"You see me smiling right here," said Hosmer. "We've all been practising today, obviously. We've all kind heard what's been going on, and all we can say is he's a guy we'd love to have, and I think it changes things pretty quickly if we do have him here.
"He's one of the top guys in the league. Obviously extremely young free agent that's got a lot of amazing baseball left in him and he's already had a lot of amazing baseball in his career. We're all just glad he'll hopefully be here with us in San Diego."
The Padres have been rebuilding mostly with prospects and draft picks since a failed win-now approach with high-priced veterans in 2015.

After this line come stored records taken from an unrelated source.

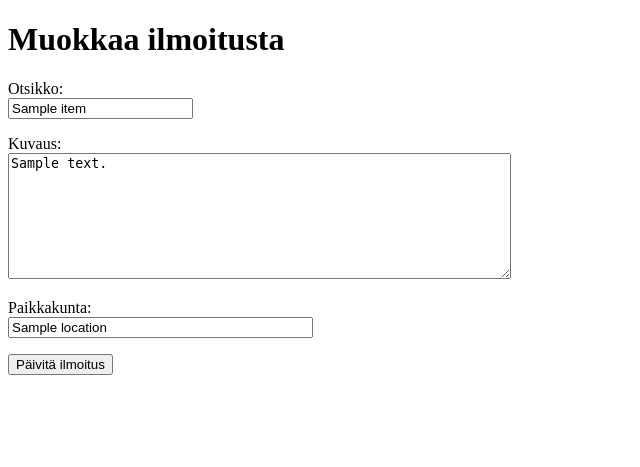
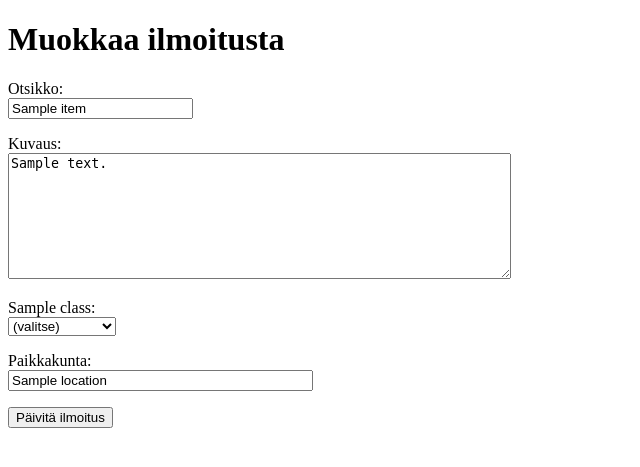
Before and after one commit to ilmari21/bander, a Flask app: template templates/edit_item.html in a window 1280 px wide. Shown: the top 467 px of the page, without its empty margins (0-640 px from the left). Run offline with Flask 3, Linux system fonts and the light colour scheme; the template is opened without the code that fills it: most values are stand-ins (such as "Sample title", 1, 10 or a date in 2020).

Commit message:
Added classes to edit item page

```diff
--- a/app.py
+++ b/app.py
@@ -76,7 +76,15 @@ def edit_item(item_id):
         abort(404)
     if item["user_id"] != session["user_id"]:
         abort(403)
-    return render_template("edit_item.html", item = item)
+
+    all_classes = items.get_all_classes()
+    classes = {}
+    for item_class in all_classes:
+        classes[item_class] = ""
+    for entry in items.get_classes(item_id):
+        classes[entry["title"]] = entry["value"]
+
+    return render_template("edit_item.html", item = item, classes = classes, all_classes = all_classes)
 
 @app.route("/delete_item/<int:item_id>",  methods=["GET", "POST"])
 def delete_item(item_id):
@@ -117,7 +125,13 @@ def update_item():
         abort(403)
     location = request.form["location"]
 
-    items.update_item(item_id, title, description, location)
+    classes = []
+    for entry in request.form.getlist("classes"):
+        if entry:
+            parts = entry.split(":")
+            classes.append((parts[0], parts[1]))
+
+    items.update_item(item_id, title, description, location, classes)
 
     return redirect("/item/" + str(item_id))
 
--- a/templates/edit_item.html
+++ b/templates/edit_item.html
@@ -16,6 +16,21 @@
       Kuvaus: <br />
       <textarea name="description" rows="8" cols = "60" maxlength="500" required>{{ item.description }}</textarea>
     </p>
+    {% for class in all_classes %}
+    <p>
+      {{ class }}: <br />
+      <select name="classes">
+        <option value="">(valitse)</option>
+      {% for option in all_classes[class] %}
+        {% if classes[class] == option %}
+        <option value="{{ class }}:{{ option }}" selected>{{ option }}</option>
+        {% else %}
+        <option value="{{ class }}:{{ option }}">{{ option }}</option>
+        {% endif %}
+      {% endfor %}
+      </select>
+    </p>
+    {% endfor %}
     <p>
       Paikkakunta: <br />
       <input type="text" name="location" size="35" value="{{ item.location }}" maxlength="50"/>
```
Also changed, not shown: items.py (+8 -1 lines).
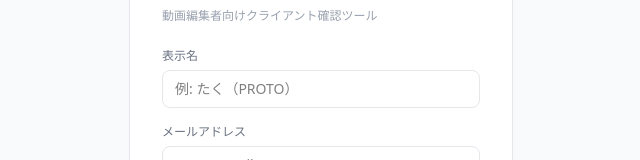
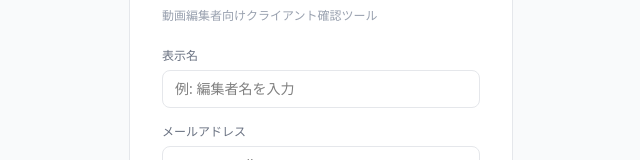
Before and after one commit to taku0811xxx-hash/editview-app, a Next.js app: page /register in a window 1280 px wide. Shown: the part 215-375 px from the top of the page, without its empty margins (319-959 px from the left). Built offline with nearby package versions, Linux system fonts and the light colour scheme; no server answers.

Commit message:
fix: プレースホルダーを修正

```diff
--- a/src/app/register/page.tsx
+++ b/src/app/register/page.tsx
@@ -111,7 +111,7 @@ export default function RegisterPage() {
               type="text"
               value={displayName}
               onChange={e => setDisplayName(e.target.value)}
-              placeholder="例: たく（PROTO）"
+              placeholder="例: 編集者名を入力"
               className="w-full border border-gray-200 rounded-lg px-3 py-2 text-sm focus:outline-none focus:border-gray-400"
               required
             />
--- a/src/app/settings/page.tsx
+++ b/src/app/settings/page.tsx
@@ -83,7 +83,7 @@ export default function SettingsPage() {
               </div>
               <div>
                 <label className="block text-xs text-gray-500 mb-1.5">表示名</label>
-                <input type="text" value={displayName} onChange={e => setDisplayName(e.target.value)} placeholder="例: たく（PROTO）" className="w-full border border-gray-200 rounded-lg px-3 py-2 text-sm focus:outline-none focus:border-gray-400" />
+                <input type="text" value={displayName} onChange={e => setDisplayName(e.target.value)} placeholder="例: 編集者名を入力" className="w-full border border-gray-200 rounded-lg px-3 py-2 text-sm focus:outline-none focus:border-gray-400" />
                 <p className="text-xs text-gray-400 mt-1.5">コメント返信時に表示される名前です</p>
               </div>
               <button type="submit" disabled={saving} className="bg-gray-900 text-white text-sm px-4 py-2 rounded-lg hover:bg-gray-700 disabled:opacity-50">
```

Machado is expected to fill the team's gaping need at third base. He began last year with Baltimore, was traded to the Los Angeles Dodgers after the all-star break and struck out to end the World Series loss to Boston.
With the 26-year-old Machado on board, the next big move for the Padres is expected to be the promotion of shortstop Fernando Tatis Jr., the 20-year-old son of a former big leaguer and the No. 2 overall prospect in baseball.
A four-time all-star, Machado hit .297 last year and set career bests with 37 homers and 107 runs batted in. A four-time all-star and two-time Gold Glove winner, he has a .282 career average with 175 homers and 513 RBI in seven big league seasons.
White Sox 'in a bit of disbelief'
The Chicago White Sox were among the teams that pursued Machado.
"Still in a bit of disbelief. The one thing I can say — I just told Rick [general manager Hahn] this and I will tell Jerry [owner Reinsdorf] and our coaching staff and players — I feel we put our best foot forward. Jerry, in particular, really stepped up," he said.
"If the acceptance of the offer that I'm seeing is true, then actually our offer had the opportunity for Manny to surpass that. But in the end we went after the guy and we didn't get him. The reason why we were going after him in the first place is because we feel we are positioned to do some good things here going forward. We wanted to accelerate that to a large degree and that's why we made the overture we did," he said.
Machado also met with the New York Yankees, a team that had expressed concern over Machado's remarks about hustling — not hustling, actually — during the playoffs.
After failing to run out a grounder in the NLCS, Machado said: "Obviously I'm not going to change, I'm not the type of player that's going to be 'Johnny Hustle' and run down the line and slide to first base."
Machado tried to clarify his remarks after the season, saying, "looking back, it doesn't come across how I meant it."
Yankees owner Hal Steinbrenner took notice of Machado's initial comments, labeling them "troubling."
"If we're interested in any player, to sit down with them face to face and ask him, `Where did this come from? What was the context around the entire interview? Was there a point? How do you justify it?"' Steinbrenner said in November.
"Because that ain't going to sell where we play baseball," he said.